[Records from a collection]
———
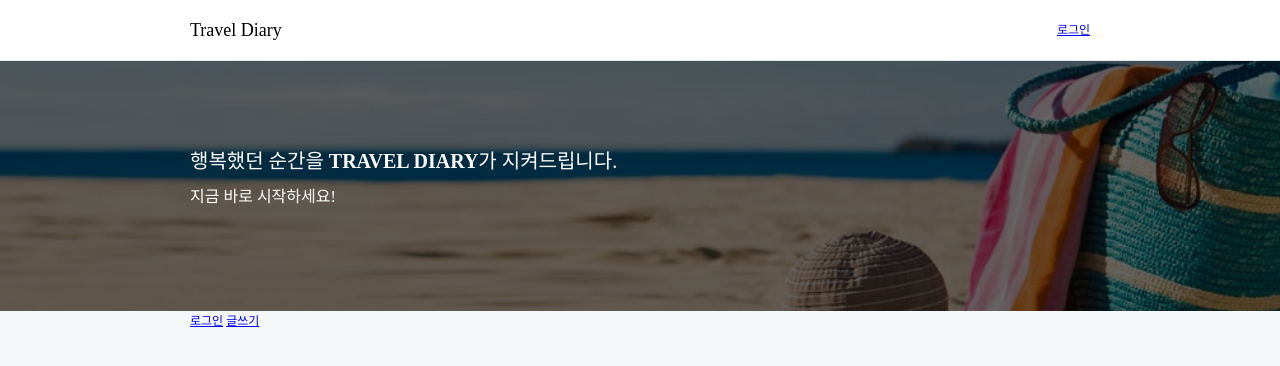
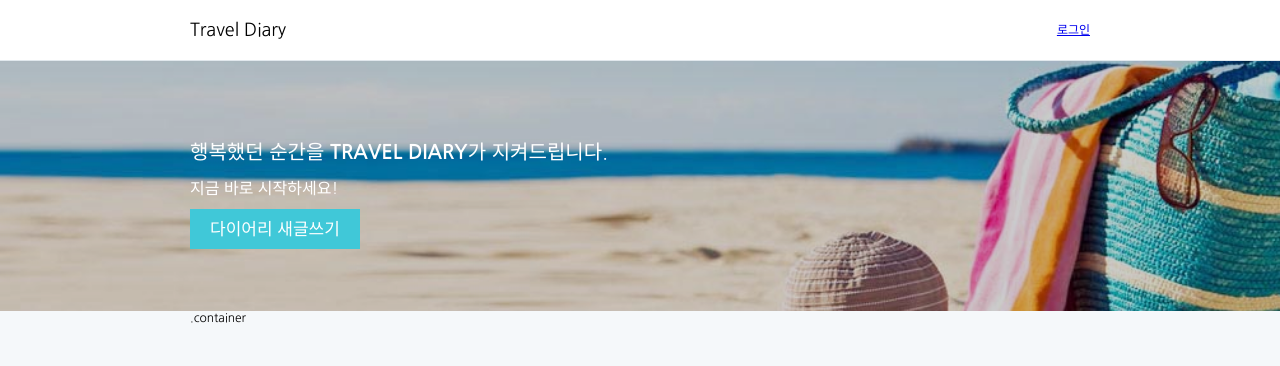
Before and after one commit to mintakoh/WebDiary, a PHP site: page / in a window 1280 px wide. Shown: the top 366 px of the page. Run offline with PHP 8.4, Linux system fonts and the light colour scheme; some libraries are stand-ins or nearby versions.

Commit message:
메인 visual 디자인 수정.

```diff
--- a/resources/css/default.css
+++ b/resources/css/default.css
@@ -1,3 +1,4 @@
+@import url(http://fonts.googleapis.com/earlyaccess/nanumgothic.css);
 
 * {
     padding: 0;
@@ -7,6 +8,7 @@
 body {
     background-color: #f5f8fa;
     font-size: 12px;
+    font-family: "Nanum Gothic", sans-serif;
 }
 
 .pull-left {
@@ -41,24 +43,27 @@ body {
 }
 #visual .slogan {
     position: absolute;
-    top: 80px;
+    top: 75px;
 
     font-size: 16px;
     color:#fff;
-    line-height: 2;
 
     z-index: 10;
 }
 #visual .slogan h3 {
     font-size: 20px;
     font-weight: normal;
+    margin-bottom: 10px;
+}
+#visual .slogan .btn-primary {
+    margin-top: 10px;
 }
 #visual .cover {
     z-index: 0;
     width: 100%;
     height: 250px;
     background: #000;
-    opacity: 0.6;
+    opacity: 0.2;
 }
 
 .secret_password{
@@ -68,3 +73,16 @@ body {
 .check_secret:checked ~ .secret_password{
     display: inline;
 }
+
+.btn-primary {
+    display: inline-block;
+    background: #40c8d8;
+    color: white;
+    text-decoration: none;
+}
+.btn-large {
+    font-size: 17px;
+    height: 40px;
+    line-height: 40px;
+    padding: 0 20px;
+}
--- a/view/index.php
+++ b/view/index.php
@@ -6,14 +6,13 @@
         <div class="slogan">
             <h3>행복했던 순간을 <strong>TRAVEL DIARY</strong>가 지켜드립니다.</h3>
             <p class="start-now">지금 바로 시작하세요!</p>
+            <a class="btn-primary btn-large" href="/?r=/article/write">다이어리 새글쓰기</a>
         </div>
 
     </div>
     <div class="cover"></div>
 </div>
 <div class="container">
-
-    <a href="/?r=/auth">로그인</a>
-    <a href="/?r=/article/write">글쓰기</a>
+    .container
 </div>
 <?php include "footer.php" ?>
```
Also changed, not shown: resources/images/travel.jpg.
———
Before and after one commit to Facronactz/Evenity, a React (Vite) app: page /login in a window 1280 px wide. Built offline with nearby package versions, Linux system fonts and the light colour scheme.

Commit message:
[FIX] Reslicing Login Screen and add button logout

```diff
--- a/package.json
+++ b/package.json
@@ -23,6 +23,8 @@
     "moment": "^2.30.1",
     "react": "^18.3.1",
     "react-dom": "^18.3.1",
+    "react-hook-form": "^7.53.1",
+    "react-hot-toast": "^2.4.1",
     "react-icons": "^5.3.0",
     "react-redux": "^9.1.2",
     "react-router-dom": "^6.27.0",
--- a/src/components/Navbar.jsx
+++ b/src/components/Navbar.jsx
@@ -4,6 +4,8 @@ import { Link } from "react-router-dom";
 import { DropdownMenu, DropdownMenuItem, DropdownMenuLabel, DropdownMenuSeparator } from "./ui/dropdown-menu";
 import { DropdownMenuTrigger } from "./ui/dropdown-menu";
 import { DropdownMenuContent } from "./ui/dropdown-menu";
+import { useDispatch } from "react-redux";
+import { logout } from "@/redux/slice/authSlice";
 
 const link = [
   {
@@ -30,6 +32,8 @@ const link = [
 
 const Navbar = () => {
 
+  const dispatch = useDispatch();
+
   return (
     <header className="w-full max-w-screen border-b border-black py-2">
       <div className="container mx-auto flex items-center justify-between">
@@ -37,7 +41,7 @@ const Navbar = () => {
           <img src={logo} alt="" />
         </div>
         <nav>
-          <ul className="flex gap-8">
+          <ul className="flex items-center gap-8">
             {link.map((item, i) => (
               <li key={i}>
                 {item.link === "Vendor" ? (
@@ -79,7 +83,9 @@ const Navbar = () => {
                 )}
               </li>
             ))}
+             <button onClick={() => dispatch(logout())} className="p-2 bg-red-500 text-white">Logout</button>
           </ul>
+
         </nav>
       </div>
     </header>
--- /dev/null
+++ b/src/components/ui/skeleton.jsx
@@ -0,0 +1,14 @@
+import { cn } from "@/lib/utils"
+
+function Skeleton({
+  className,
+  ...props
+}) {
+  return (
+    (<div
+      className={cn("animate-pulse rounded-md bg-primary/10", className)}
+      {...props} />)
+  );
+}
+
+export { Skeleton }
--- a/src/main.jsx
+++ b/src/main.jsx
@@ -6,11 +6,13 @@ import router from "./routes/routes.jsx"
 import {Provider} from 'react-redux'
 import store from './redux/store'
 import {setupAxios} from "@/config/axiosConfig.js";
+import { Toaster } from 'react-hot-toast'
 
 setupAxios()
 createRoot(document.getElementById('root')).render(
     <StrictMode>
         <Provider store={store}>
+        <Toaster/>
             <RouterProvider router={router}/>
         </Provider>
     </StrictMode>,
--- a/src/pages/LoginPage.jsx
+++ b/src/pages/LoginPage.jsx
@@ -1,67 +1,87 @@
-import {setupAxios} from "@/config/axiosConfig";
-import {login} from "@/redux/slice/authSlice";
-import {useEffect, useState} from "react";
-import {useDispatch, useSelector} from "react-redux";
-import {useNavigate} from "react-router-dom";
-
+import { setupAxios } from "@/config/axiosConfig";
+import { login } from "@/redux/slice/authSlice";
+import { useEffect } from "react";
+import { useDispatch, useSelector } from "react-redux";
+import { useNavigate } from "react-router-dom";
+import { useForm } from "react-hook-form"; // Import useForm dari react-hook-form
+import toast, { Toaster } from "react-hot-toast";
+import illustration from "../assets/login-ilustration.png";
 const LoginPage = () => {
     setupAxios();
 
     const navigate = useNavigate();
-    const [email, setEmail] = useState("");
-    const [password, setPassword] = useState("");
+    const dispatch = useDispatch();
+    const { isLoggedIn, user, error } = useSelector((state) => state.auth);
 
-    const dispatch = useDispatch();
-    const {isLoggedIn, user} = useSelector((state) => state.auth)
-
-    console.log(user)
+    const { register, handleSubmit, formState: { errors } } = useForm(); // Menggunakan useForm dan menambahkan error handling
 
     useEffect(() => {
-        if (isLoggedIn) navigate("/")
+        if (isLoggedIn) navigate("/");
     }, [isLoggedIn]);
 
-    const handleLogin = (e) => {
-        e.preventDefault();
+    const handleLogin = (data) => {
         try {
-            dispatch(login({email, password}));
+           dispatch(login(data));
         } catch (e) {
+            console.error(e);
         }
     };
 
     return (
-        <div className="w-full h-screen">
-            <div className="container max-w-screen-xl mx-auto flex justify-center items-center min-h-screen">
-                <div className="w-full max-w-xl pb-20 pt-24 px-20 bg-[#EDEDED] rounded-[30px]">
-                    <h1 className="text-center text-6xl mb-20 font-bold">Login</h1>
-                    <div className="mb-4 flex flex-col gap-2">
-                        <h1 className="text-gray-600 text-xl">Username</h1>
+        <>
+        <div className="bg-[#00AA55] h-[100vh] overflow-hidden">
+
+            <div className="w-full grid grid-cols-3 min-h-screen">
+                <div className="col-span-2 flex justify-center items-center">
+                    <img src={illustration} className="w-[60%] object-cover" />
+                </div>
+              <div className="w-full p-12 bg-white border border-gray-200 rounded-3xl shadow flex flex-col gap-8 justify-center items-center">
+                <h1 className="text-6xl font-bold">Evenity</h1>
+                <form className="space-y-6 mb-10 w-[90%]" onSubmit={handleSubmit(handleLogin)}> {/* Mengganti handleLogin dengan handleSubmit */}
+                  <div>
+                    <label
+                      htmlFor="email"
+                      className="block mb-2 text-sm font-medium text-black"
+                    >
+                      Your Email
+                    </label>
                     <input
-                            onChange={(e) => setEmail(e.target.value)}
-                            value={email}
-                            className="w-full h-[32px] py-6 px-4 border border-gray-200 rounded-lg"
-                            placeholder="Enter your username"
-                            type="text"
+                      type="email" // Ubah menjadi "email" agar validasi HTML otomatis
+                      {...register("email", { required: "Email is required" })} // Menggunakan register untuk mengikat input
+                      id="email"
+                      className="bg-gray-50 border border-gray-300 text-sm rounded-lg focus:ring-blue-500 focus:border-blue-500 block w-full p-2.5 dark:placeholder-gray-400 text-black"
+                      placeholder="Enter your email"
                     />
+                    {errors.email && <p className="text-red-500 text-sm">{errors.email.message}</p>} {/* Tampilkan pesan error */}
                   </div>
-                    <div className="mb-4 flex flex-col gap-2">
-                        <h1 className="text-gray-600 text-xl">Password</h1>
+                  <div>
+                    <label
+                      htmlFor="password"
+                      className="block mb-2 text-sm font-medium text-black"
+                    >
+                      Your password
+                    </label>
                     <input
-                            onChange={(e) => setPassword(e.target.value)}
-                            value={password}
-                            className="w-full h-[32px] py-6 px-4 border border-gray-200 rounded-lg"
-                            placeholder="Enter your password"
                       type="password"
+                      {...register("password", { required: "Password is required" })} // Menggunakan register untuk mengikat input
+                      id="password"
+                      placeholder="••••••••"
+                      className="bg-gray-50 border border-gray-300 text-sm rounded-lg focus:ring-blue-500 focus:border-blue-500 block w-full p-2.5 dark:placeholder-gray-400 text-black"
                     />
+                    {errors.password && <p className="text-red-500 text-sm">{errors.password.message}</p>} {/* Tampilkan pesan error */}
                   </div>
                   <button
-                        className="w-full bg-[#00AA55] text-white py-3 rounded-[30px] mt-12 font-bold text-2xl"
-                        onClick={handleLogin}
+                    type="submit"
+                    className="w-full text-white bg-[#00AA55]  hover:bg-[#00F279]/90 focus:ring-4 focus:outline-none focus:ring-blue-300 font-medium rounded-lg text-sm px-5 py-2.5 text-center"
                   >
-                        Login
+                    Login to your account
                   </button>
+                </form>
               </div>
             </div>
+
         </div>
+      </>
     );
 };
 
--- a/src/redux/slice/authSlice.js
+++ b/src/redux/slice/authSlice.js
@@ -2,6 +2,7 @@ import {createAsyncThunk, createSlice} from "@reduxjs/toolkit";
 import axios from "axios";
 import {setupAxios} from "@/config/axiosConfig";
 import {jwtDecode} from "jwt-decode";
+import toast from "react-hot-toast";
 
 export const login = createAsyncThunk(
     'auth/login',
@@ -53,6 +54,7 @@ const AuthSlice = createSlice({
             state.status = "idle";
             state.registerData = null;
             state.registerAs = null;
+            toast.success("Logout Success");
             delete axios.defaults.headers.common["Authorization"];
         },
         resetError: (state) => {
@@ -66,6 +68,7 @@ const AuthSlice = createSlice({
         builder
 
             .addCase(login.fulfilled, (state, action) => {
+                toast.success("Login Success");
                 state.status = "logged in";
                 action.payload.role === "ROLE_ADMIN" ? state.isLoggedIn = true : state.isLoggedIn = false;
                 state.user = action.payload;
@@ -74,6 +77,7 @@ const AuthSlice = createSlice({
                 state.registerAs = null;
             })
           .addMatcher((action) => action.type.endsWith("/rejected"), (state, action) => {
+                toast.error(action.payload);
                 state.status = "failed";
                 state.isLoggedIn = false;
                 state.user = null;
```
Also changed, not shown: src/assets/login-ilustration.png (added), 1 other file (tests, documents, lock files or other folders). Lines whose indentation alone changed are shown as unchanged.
———
• _PROMPT_: Go through the records above and copy every line holding the word "router".

• _SOLVED EXERCISE_:
     "react-router-dom": "^6.27.0",
@@ -4,6 +4,8 @@ import { Link } from "react-router-dom";
@@ -6,11 +6,13 @@ import router from "./routes/routes.jsx"
             <RouterProvider router={router}/>
-import {useNavigate} from "react-router-dom";
+import { useNavigate } from "react-router-dom";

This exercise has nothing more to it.